At the risk of being labelled immodest, I must say that the last month has been an extremely hectic for me. I got a serendipitous opportunity to visit the US on account of our company’s annual sales meet, and so have been traversing the globe for the past fortnight. I spent a professionally fruitful six days in an uncharacteristically gloomy Dallas, and then voyaged to a perennially sunny Florida for three days. But before I continue, I would be amiss if I did not offer my heartfelt thanks to our family friends Nandini and Shri, who played the perfect hosts during my sojourn in Florida. In addition to hosting me in their opulent abode, they took me sightseeing, shopping and fed me some gastronomically delightful meals. Other than their interest in food, their love for retro Hindi songs and Hindustani classical music, struck a resonant chord within me, which made our conversations refreshing and relaxing at the same time.
I have always complained about immigration and customs officials in India, but after a tiring two-hour wait at Dallas airport, I changed my opinion. The immigration clearance took an hour (but was alleviated by the very helpful immigration officer) and the subsequent customs clearance (by an absolutely grumpy official) took another hour – with just two counters to handle the humungous non-US crowd from more than five international flights that landed during this period, this was to be expected. In stark contrast, on my return it took me just 20 minutes to exit (with baggage) from Mumbai airport! You can usually gauge the vibe of a city through its taxi drivers, and the cabbie who transported me to the hotel was an affable chap who spoke amiably and jovially. So, barring the unwarranted tribulation at the airport, Dallas was generally good to me – the foggy weather notwithstanding. After five days of hectic activity in Dallas (the day would begin at 7 am and end only by 10 pm), I flew to Florida via Baltimore. Florida was sun and fun! The water-taxi ride down the Biscayne bay, passing the residences of some ludicrously rich celebrities was awesome. The enduring taste of salt on my lips (water splashing due to the slightly choppy lagoon), was nothing short of spectacularly memorable. I had always seen the (in)famous Miami beach and Ocean Drive in many American movies and TV shows. The blatantly over-dramatic Horatio Caine (David Curaso) strutting down this stretch in CSI: Miami had always made me envious, and a visit had been on my bucket list. So walking down the drive was like a dream come true – the day being warm and sunny helped in the place living up to its insalubrious reputation. I must easily have been the most overdressed person in that area that day! I also saw the Monarch Hill Renewable Energy Park (infamously termed Mount Trashmore) – a 225-foot high landfill, that currently takes in an average of 3500 tons of garbage every day, to be converted into bio-fuel. A visit to the Everglades was also on my list, but I have left it for the next time. But even in the notoriously iniquitous state of Florida, vehicle drivers are disciplined and follow traffic rules religiously. Of course there were a few who cut lanes dangerously, but this was more of an exception than a norm.

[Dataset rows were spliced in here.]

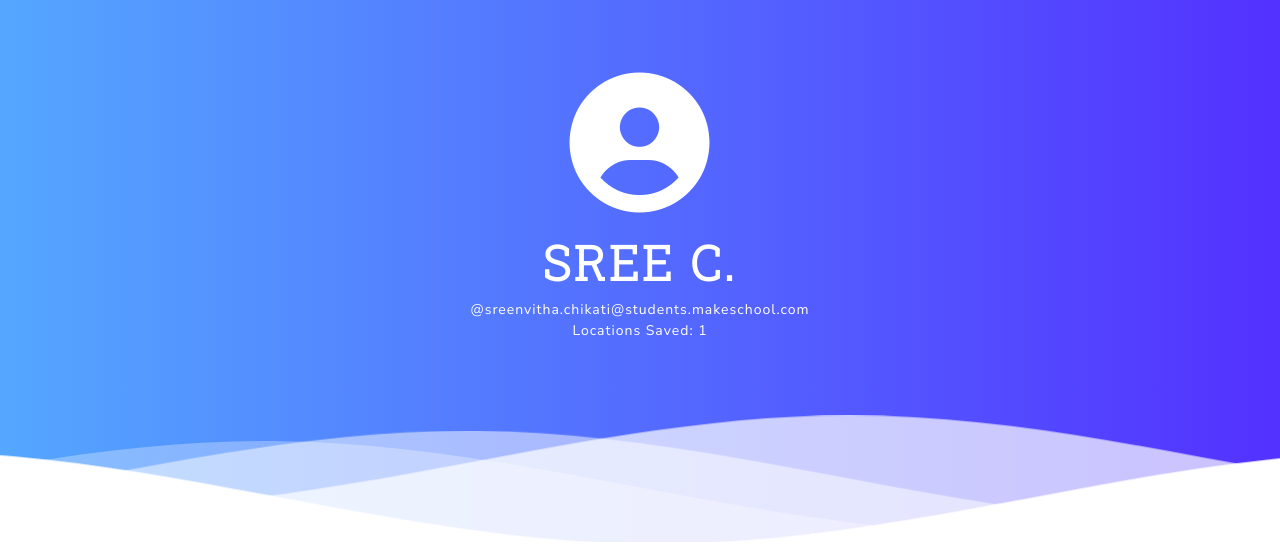
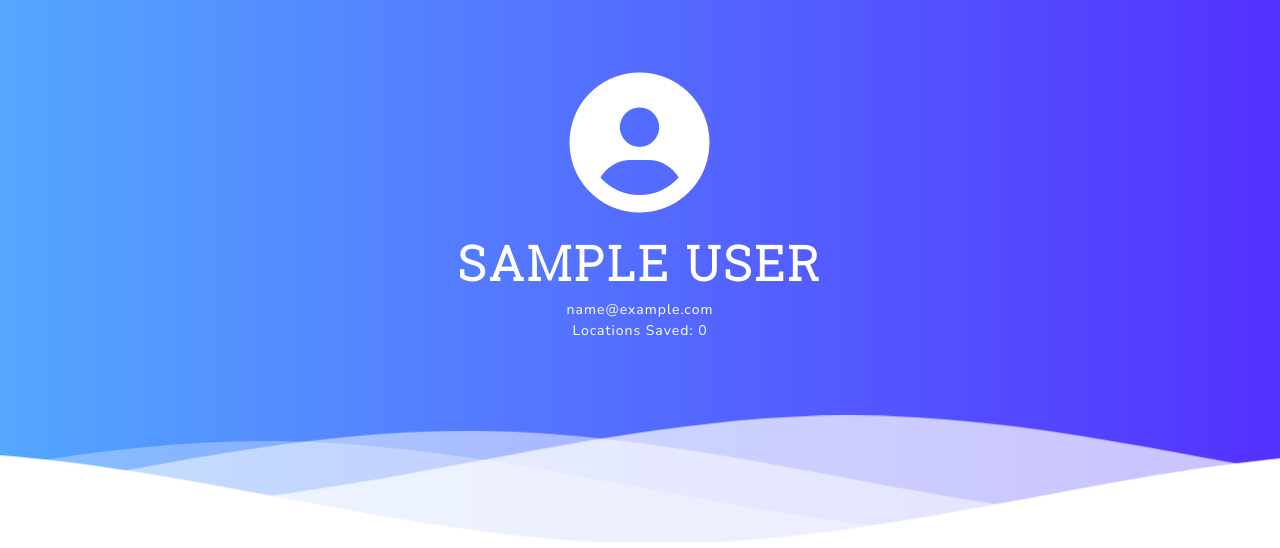
Before and after one commit to Kou-kun42/local-business-finder, a Flask app: page /user in a window 1280 px wide. Shown: the part 123-671 px from the top of the page. Run offline with Flask 2, Linux system fonts and the light colour scheme; the visitor is signed in with stand-in values (Sample User, id 1); a database or web service that is not in the repository returns one stand-in record (values such as "Sample title"); some libraries are stand-ins or nearby versions.

Commit message:
User template profile info

```diff
--- a/proxcity_app/templates/user.html
+++ b/proxcity_app/templates/user.html
@@ -10,11 +10,11 @@
           <i class="fa fa-user-circle fa-10x"></i>
           <div class="user_info">
             <br />
-            <h1>Sree C.</h1>
+            <h1>{{ user.name }}</h1>
             <p>
-              @sreenvitha.chikati@students.makeschool.com
+              {{ user.email }}
               <br />
-              <span>Locations Saved: 1</span>
+              <span>Locations Saved: {{ favourites | length }}</span>
             </p>
           </div>
         </div>
```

Which leads me to a disturbing trend which I noticed in America during Donald Trump’s swearing-in ceremony. For a country which is the self-proclaimed “greatest democracy in the world”, demonstrations and sporadic incidents of violence against a lawfully elected President, is unbecoming. The Indian media pales in comparison to its vindictive, vituperative and vicious American counter-part. In the few talk shows that I watched, the media seemed to be heavily favouring the anti-Trump protestors, while paying very little heed to his supporters. Even sane and unbiased voices were drowned in the superfluous cacophony created by the loquacious dissenters. In any healthy democracy both sides need to be heard without bias, which currently does not seem to be happening in America. It seems to have become a classic case of “us” against “them” with battle lines clearly drawn, and the hitherto concealed prejudices of Americans coming out into the open. Politicians in India definitely have it easy compared to their contemporaries in America!
Meanwhile I got a lot of forwarded memes which praised the way the outgoing American President walked away into a glorious sunset (rhetorical) without creating a fuss and moving in to a modest house (not entirely true), unlike our outgoing politicians who cling to pelf and perks even after retiring (usually after almost a century of “serving” people). But if you honestly reflect on this, you will realize that we are ourselves are to blame for this deplorable state of affairs. Even after almost seven decades of independence, we allow our democracy to die a slow death by manipulating ourselves to the whims and fancies of our media and politicians. So it is high time for Indians to clear the cobwebs of our mind…